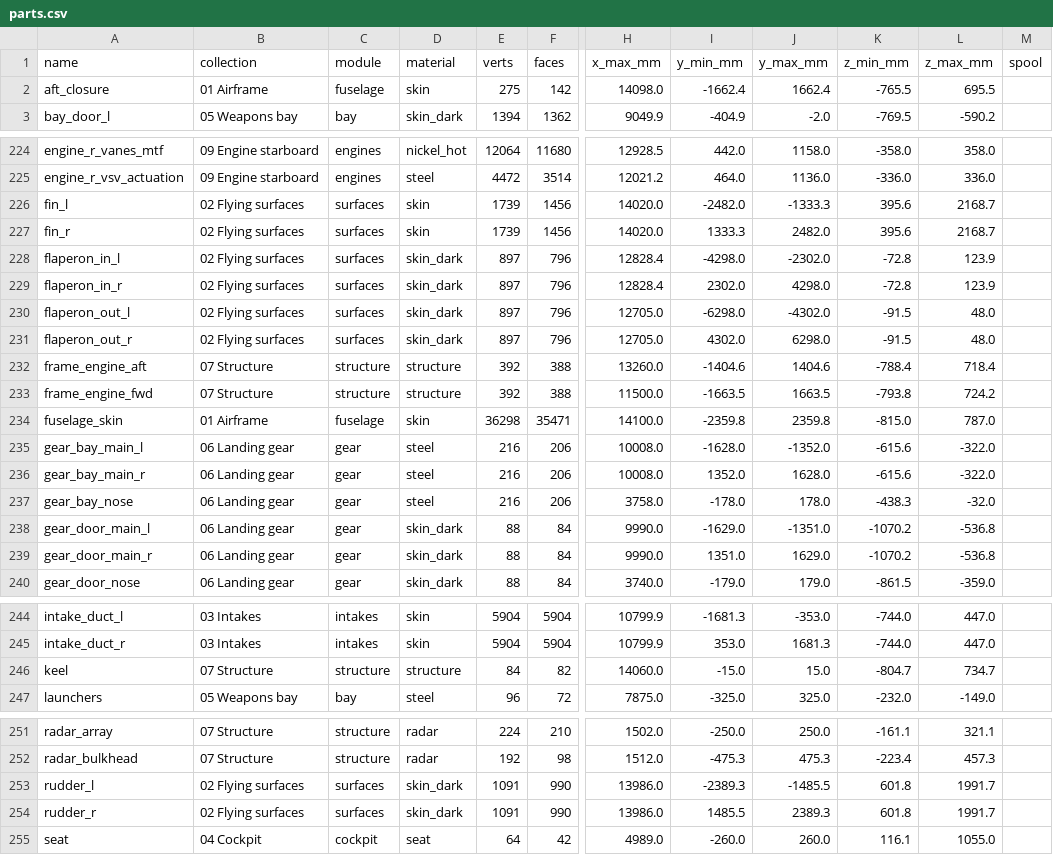
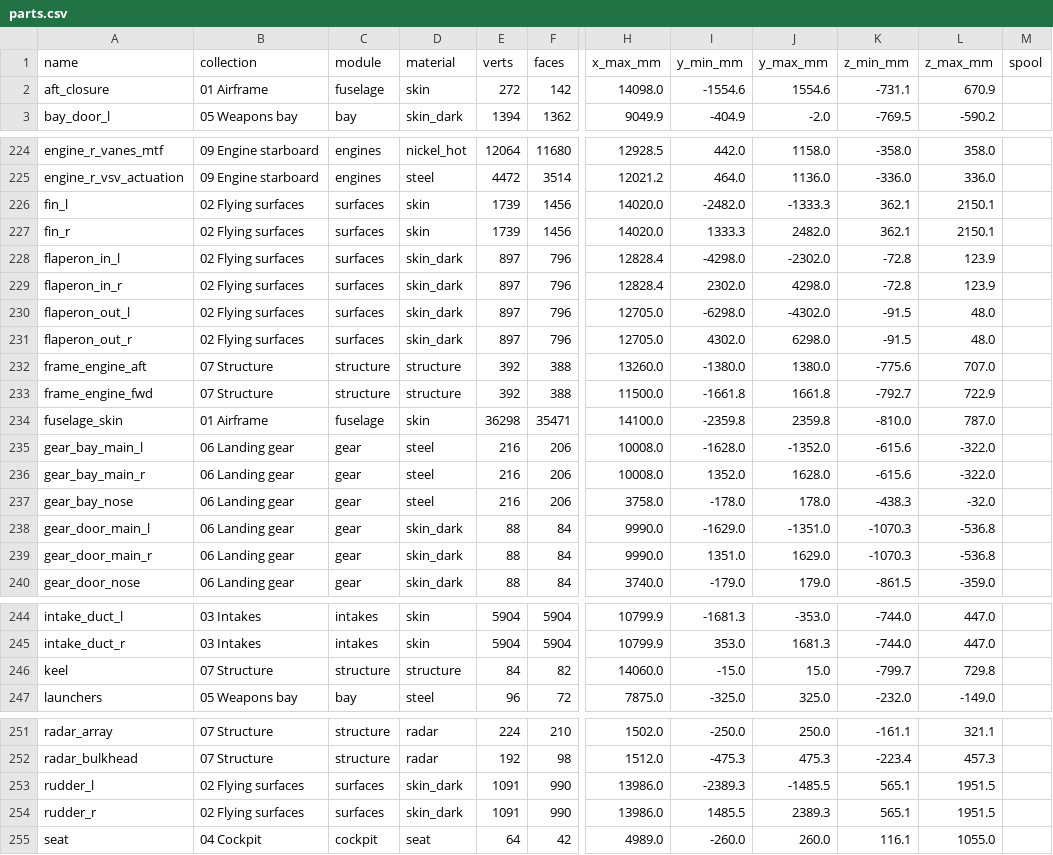
Before and after one commit to krabduke/nyx-jet, a CSV file: build/parts.csv, drawn as a sheet; only a part is shown, gaps mark what is left out; the diff covers the shown part only; the diff names each change by its address in the sheet, - before the commit and + after, or states it on an @@ line.

```diff
--- a/build/parts.csv
+++ b/build/parts.csv
-E2 (verts): 275
+E2 (verts): 272
-I2 (y_min_mm): -1662.4
+I2 (y_min_mm): -1554.6
-J2 (y_max_mm): 1662.4
+J2 (y_max_mm): 1554.6
-K2 (z_min_mm): -765.5
+K2 (z_min_mm): -731.1
-L2 (z_max_mm): 695.5
+L2 (z_max_mm): 670.9
-K226:K227 (z_min_mm): 395.6
+K226:K227 (z_min_mm): 362.1
-L226:L227 (z_max_mm): 2168.7
+L226:L227 (z_max_mm): 2150.1
-I232 (y_min_mm): -1404.6
+I232 (y_min_mm): -1380.0
-J232 (y_max_mm): 1404.6
+J232 (y_max_mm): 1380.0
-K232 (z_min_mm): -788.4
+K232 (z_min_mm): -775.6
-L232 (z_max_mm): 718.4
+L232 (z_max_mm): 707.0
-I233 (y_min_mm): -1663.5
+I233 (y_min_mm): -1661.8
-J233 (y_max_mm): 1663.5
+J233 (y_max_mm): 1661.8
-K233 (z_min_mm): -793.8
+K233 (z_min_mm): -792.7
-L233 (z_max_mm): 724.2
+L233 (z_max_mm): 722.9
-K234 (z_min_mm): -815.0
+K234 (z_min_mm): -810.0
-K238:K239 (z_min_mm): -1070.2
+K238:K239 (z_min_mm): -1070.3
-K246 (z_min_mm): -804.7
+K246 (z_min_mm): -799.7
-L246 (z_max_mm): 734.7
+L246 (z_max_mm): 729.8
-K253:K254 (z_min_mm): 601.8
+K253:K254 (z_min_mm): 565.1
-L253:L254 (z_max_mm): 1991.7
+L253:L254 (z_max_mm): 1951.5
```
Also changed, not shown: 1 edited cell elsewhere in this file, 8 other files.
-=-=-=-=-
### Exercise instructions
Only the pictures are to be left out; write out all the other data exactly.

### Exercise response
Before and after one commit to krabduke/nyx-jet, a CSV file: build/parts.csv, drawn as a sheet; only a part is shown, gaps mark what is left out; the diff covers the shown part only; the diff names each change by its address in the sheet, - before the commit and + after, or states it on an @@ line.

```diff
--- a/build/parts.csv
+++ b/build/parts.csv
-E2 (verts): 275
+E2 (verts): 272
-I2 (y_min_mm): -1662.4
+I2 (y_min_mm): -1554.6
-J2 (y_max_mm): 1662.4
+J2 (y_max_mm): 1554.6
-K2 (z_min_mm): -765.5
+K2 (z_min_mm): -731.1
-L2 (z_max_mm): 695.5
+L2 (z_max_mm): 670.9
-K226:K227 (z_min_mm): 395.6
+K226:K227 (z_min_mm): 362.1
-L226:L227 (z_max_mm): 2168.7
+L226:L227 (z_max_mm): 2150.1
-I232 (y_min_mm): -1404.6
+I232 (y_min_mm): -1380.0
-J232 (y_max_mm): 1404.6
+J232 (y_max_mm): 1380.0
-K232 (z_min_mm): -788.4
+K232 (z_min_mm): -775.6
-L232 (z_max_mm): 718.4
+L232 (z_max_mm): 707.0
-I233 (y_min_mm): -1663.5
+I233 (y_min_mm): -1661.8
-J233 (y_max_mm): 1663.5
+J233 (y_max_mm): 1661.8
-K233 (z_min_mm): -793.8
+K233 (z_min_mm): -792.7
-L233 (z_max_mm): 724.2
+L233 (z_max_mm): 722.9
-K234 (z_min_mm): -815.0
+K234 (z_min_mm): -810.0
-K238:K239 (z_min_mm): -1070.2
+K238:K239 (z_min_mm): -1070.3
-K246 (z_min_mm): -804.7
+K246 (z_min_mm): -799.7
-L246 (z_max_mm): 734.7
+L246 (z_max_mm): 729.8
-K253:K254 (z_min_mm): 601.8
+K253:K254 (z_min_mm): 565.1
-L253:L254 (z_max_mm): 1991.7
+L253:L254 (z_max_mm): 1951.5
```
Also changed, not shown: 1 edited cell elsewhere in this file, 8 other files.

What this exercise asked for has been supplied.